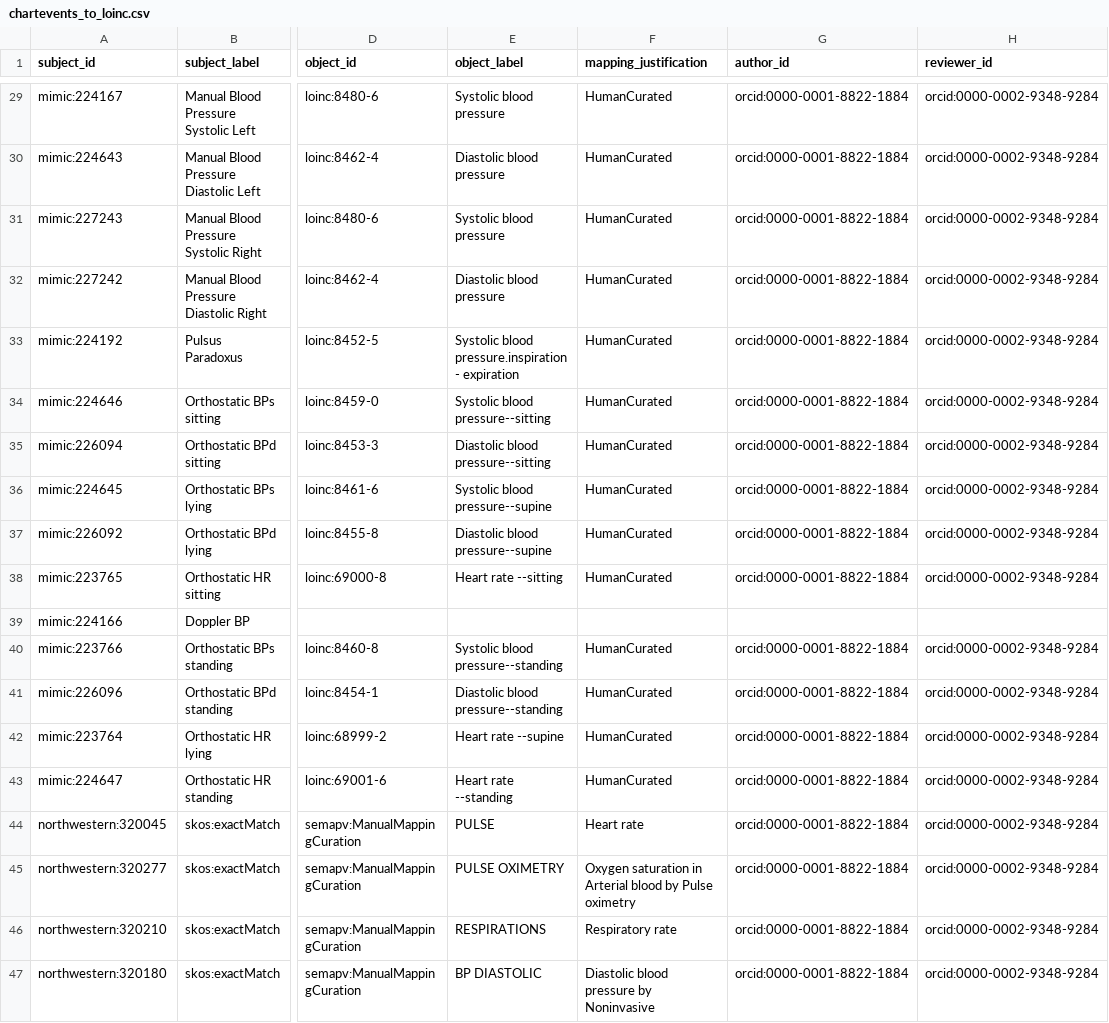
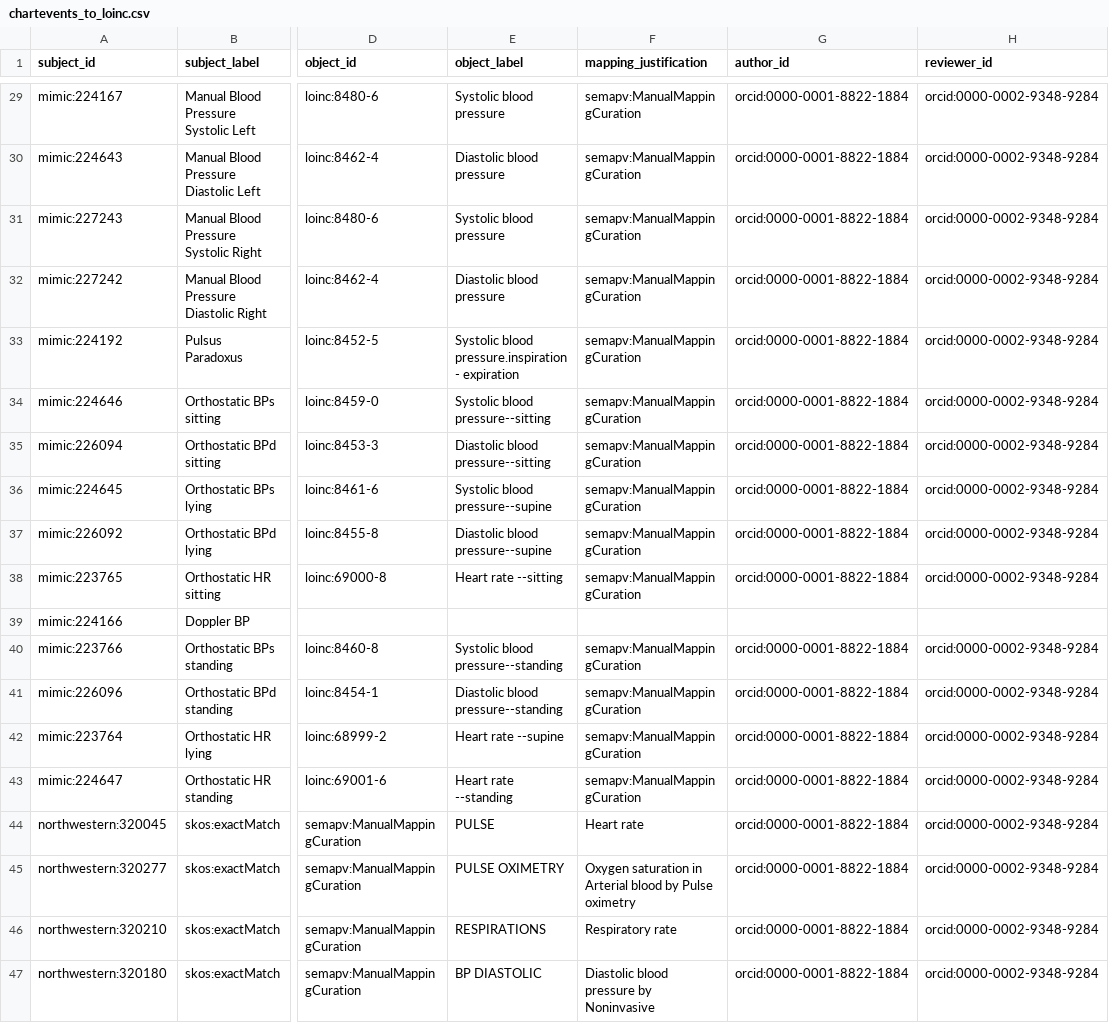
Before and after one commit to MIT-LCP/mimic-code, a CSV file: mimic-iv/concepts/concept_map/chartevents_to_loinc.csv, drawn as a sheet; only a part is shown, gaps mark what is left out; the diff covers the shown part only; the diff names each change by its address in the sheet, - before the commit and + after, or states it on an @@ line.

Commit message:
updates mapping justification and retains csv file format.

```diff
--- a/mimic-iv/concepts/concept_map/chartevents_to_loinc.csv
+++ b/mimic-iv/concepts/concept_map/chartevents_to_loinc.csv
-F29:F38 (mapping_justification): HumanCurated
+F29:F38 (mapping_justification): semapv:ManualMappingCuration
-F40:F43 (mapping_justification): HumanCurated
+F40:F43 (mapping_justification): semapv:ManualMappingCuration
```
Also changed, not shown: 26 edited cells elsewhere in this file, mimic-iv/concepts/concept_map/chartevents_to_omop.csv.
————————
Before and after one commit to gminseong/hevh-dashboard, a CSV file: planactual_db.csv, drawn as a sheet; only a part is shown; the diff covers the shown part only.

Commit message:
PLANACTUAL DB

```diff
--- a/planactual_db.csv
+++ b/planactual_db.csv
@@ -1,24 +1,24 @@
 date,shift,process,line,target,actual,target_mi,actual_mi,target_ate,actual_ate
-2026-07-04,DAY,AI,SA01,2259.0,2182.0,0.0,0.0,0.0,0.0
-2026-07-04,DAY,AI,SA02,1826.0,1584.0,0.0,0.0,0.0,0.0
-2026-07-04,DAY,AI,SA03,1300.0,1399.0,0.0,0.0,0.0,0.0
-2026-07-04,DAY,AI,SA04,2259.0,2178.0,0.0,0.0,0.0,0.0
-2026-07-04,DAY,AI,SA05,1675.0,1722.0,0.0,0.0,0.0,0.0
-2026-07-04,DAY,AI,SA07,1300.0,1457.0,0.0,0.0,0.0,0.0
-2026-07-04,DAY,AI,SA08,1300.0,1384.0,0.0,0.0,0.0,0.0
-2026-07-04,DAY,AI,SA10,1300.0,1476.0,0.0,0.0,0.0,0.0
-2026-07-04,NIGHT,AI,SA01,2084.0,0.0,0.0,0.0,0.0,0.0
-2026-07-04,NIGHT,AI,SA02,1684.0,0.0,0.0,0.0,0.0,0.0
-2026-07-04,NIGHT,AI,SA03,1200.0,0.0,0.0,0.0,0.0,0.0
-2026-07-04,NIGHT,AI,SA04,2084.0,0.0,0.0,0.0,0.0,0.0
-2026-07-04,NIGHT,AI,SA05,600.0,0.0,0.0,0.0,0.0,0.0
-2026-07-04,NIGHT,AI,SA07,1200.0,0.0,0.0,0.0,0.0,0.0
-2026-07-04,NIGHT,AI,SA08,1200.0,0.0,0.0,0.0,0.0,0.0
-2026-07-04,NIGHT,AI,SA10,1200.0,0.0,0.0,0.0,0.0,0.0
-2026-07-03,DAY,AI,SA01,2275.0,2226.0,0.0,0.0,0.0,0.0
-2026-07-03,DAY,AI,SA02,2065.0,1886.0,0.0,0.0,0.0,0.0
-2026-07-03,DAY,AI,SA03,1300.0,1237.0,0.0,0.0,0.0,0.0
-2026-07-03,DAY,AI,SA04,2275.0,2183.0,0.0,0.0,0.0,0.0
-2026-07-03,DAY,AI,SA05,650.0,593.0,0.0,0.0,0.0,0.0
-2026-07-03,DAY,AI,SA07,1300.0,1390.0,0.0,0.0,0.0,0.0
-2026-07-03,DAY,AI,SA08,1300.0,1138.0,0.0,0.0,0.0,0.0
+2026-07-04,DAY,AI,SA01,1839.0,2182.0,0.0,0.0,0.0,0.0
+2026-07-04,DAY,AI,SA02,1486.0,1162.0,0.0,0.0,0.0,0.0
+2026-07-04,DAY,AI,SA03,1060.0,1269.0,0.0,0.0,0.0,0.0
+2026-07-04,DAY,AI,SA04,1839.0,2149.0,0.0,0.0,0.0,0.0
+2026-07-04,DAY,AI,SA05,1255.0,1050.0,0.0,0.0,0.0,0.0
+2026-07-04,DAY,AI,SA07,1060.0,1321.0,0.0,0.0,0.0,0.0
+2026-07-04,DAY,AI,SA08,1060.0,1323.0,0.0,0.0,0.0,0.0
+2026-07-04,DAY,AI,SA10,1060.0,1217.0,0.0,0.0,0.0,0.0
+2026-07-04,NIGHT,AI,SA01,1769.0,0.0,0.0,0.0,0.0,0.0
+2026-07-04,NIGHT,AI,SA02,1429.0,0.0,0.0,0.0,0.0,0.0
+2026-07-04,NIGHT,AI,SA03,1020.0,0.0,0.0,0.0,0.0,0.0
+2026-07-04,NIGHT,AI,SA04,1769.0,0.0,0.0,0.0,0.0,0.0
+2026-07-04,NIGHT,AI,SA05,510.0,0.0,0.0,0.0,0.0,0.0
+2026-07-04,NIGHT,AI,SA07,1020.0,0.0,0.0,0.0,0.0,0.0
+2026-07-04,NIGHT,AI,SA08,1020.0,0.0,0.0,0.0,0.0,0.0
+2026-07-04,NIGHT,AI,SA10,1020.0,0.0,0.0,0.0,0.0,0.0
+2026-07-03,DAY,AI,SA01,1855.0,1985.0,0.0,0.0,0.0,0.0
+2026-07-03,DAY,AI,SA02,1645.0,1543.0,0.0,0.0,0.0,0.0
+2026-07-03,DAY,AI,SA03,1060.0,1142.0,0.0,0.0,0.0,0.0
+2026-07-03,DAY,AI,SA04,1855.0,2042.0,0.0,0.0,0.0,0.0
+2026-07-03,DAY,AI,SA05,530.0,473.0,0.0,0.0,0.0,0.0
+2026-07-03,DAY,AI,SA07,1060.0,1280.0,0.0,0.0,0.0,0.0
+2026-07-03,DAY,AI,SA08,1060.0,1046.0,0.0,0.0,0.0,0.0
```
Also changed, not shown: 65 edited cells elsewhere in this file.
————————
__Aim of the exercise__
Across the listing above, report every line where "changed" occurs.

__Expected output__
Also changed, not shown: 26 edited cells elsewhere in this file, mimic-iv/concepts/concept_map/chartevents_to_omop.csv.
Also changed, not shown: 65 edited cells elsewhere in this file.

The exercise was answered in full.